I am now finishing up some school work for some other classes and preparing to go on a long walk about. My first destination is volunteering at Portland Oregon at the Village Building Convergence. I have been in communication with Mark Lakeman and am going to most likely be working with him for some time after the Convergence. I will then walk up the Ashland, Oregon to work with SunRay Kelley on some of his latest natural building projects. My next plan will be to backpack down some of the Pacific Crest Trail to Nevada where I will experience Burning Man for the first time! I have already volunteered to work on some art installations there a few weeks before the event. After that I am either going to Costa Rica to work on building an Ecovillage on a friend’s family land or backpacking across New Zealand. My plan is follow my inspiration giving where I can and receiving what comes. I will be targeting Ecovillages, spiritual communities and people and places that I find uplifting, taking note on places to come back later to and settle for a while. Most of my destinations I will get to by walking and on the occasion hitching a ride.
Mindy Otto, Executive Director
Mindy is the Executive Director of the Yellow Dog Watershed Preserve (YDWP), a grassroots environmental conservation 501(c)3 nonprofit dedicated to preserving and protecting the Yellow Dog River Watershed in Northern Marquette County, Michigan.
Pollution is a threat to the watershed, but right now Northern Michigan’s local waters are some of the cleanest in the country considering that 55% of U.S. waters are unsuitable for aquatic life (EPA 2013). The surface water in this area is considered “Excellent” quality and the topography in the area is gorgeous. Yet, Michiganders face the threat of toxic heavy metals pollution that could be caused by the only nickel/copper mine of its kind in the country right in Mindy’s backyard called the Eagle Project, which will begin extracting ore this fall.
The story of the Eagle Project is about a multinational conglomerate mining company promising big profit and jobs to an economically struggling community for a short period of operation with grave threats to the environment and human health in the meantime. YDWP and countless other organizations have been “fighting the mine” since 2003 and are currently in litigation with the State of Michigan over the validity of the mine permits with the National Wildlife Federation, the Keweenaw Bay Indian Community, and the Huron Mountain Club. Aside from the mining issue, YDWP also has other programs that focus on watershed-based work.

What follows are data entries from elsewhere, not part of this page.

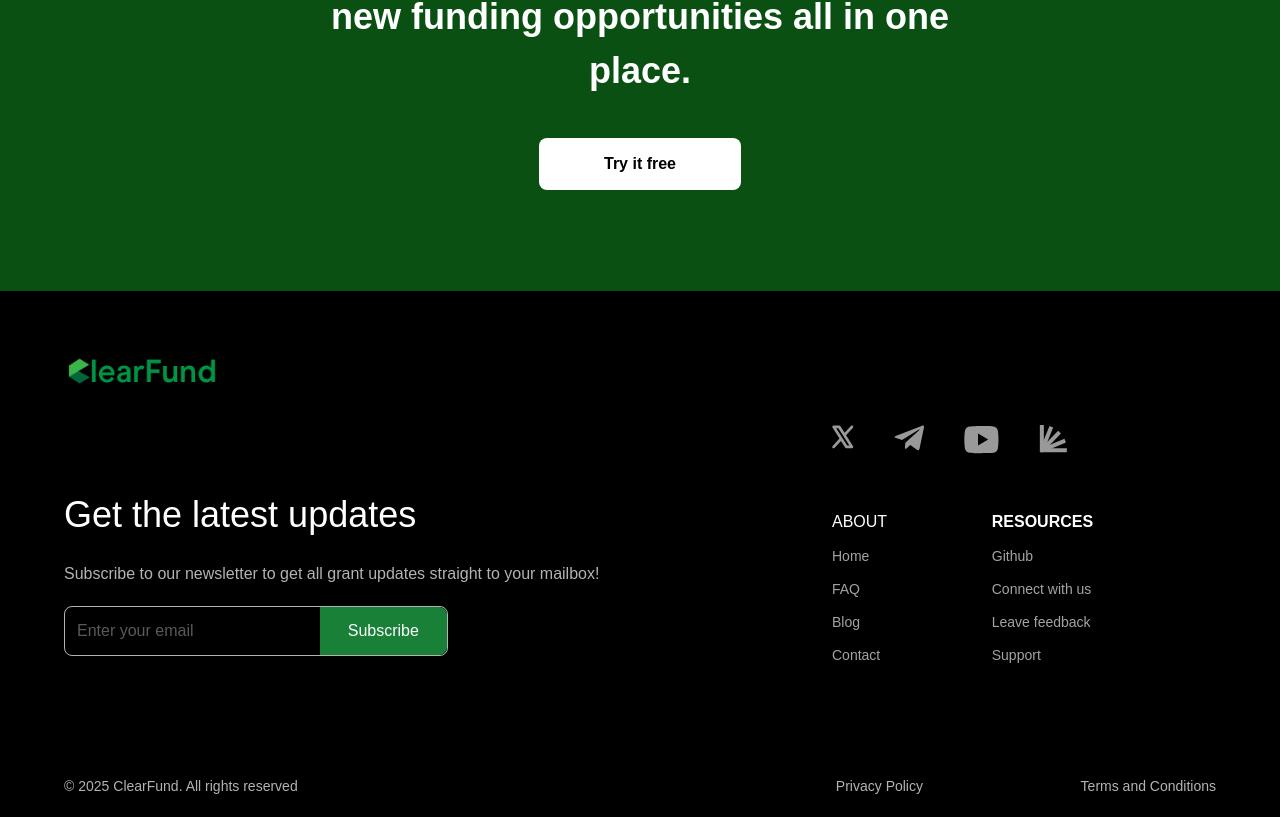
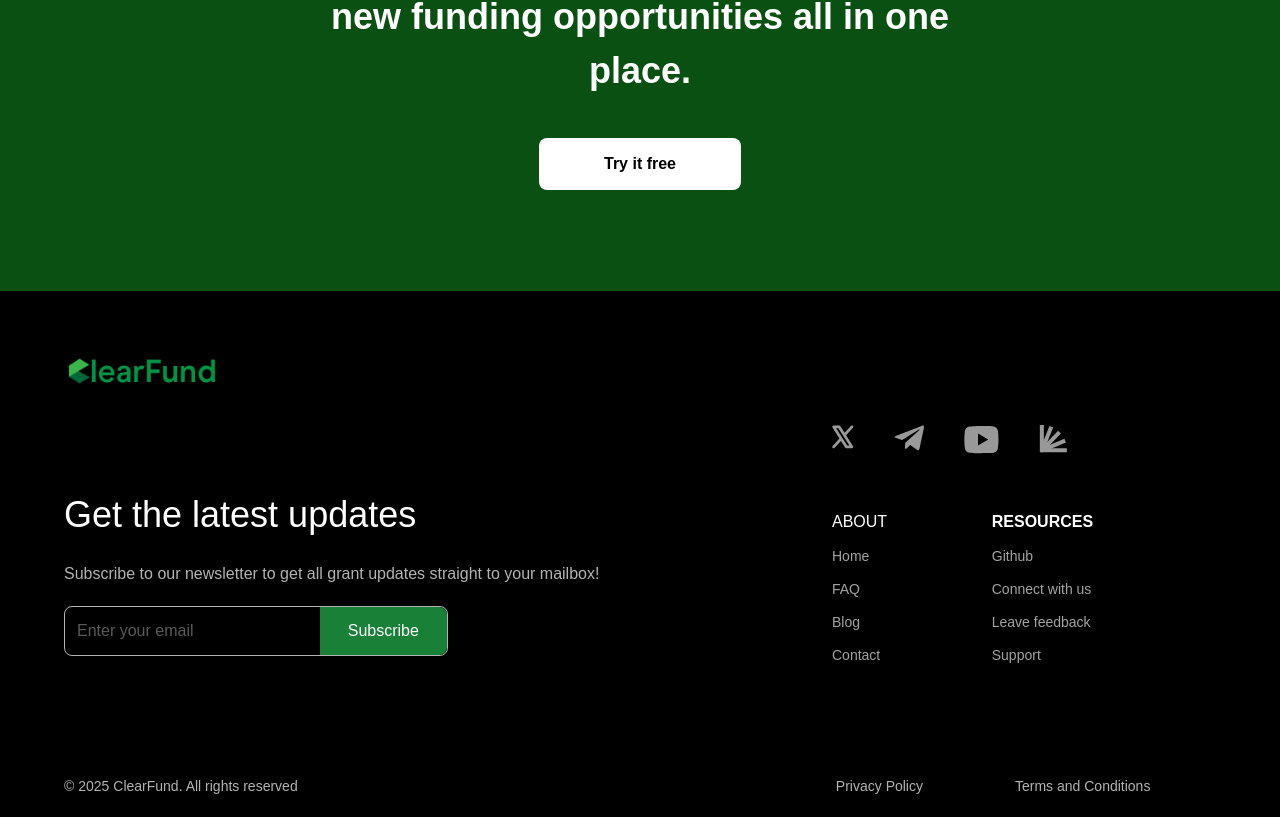
Before and after one commit to LighthouseL2/Clearfund, a Next.js app: page / in a window 1280 px wide. Shown: the part 4500-5317 px from the top of the page. Built offline with nearby package versions, Linux system fonts and the light colour scheme.

Commit message:
fixed a bug on footer

```diff
--- a/src/components/Footer.jsx
+++ b/src/components/Footer.jsx
@@ -83,7 +83,7 @@ const Footer = () => {
                 <p className="text-[14px]  opacity-70 text-white">© {today} ClearFund. All rights reserved</p>
 
                 <div className="flex  w-full lg:w-[33%]   opacity-70 text-[14px] text-white">
-                    <div className="flex w-full justify-between lg:gap-23">
+                    <div className="flex w-full justify-between lg:justify-start lg:gap-23">
                         <Link href="/privacy-policy" className="">
                             Privacy Policy
                         </Link>
```
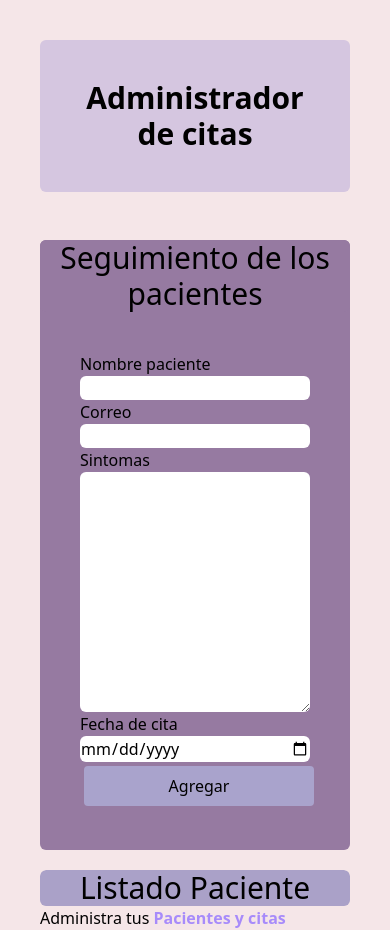
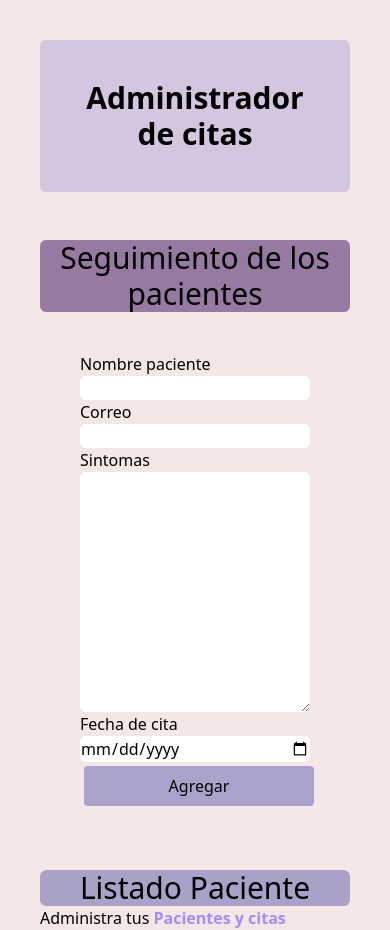
Before and after one commit to Oscar060502/Top_Avan_Pro, a React (Vite) app in the folder citas/: page / in a window 390 px wide. Built offline with nearby package versions, Linux system fonts and the light colour scheme.

Commit message:
Mejoramiento de la responsividad
Se saca el titulo del contenido del formulario

```diff
--- a/citas/src/components/Formulario.jsx
+++ b/citas/src/components/Formulario.jsx
@@ -67,7 +67,7 @@ const Formulario = ({setPacientes, pacientes, paciente, setPaciente}) => {
 
 
     return (
-    <div className='bg-[#967aa1] ml-10 mr-10 h-fit sm:mr-5 sm:ml-10 md:w-1/2 lg:w-2/5 rounded-md'>
+    <div className='ml-10 mr-10 h-fit sm:mr-10 sm:ml-10 md:mr-5 md:ml-10 md:w-1/2 lg:w-2/5 rounded-md'>
         <h2 className='bg-[#967aa1] text-3xl text-center rounded-md'>Seguimiento de los pacientes</h2>
         {error && <p className="bg-[#ad0b2e] rounded-md sm:text-center sm:1 p-4 m-5">Por favor rellene todos los campos</p>}
         <form className='p-10' onSubmit={validarFormulario}>
```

YDWP provides environmental education, monitors water quality on rivers, lakes, and wetlands, and purchases land for preservation.
Mindy also spends time watering her seedlings for a garden this spring, and practicing aerial silks.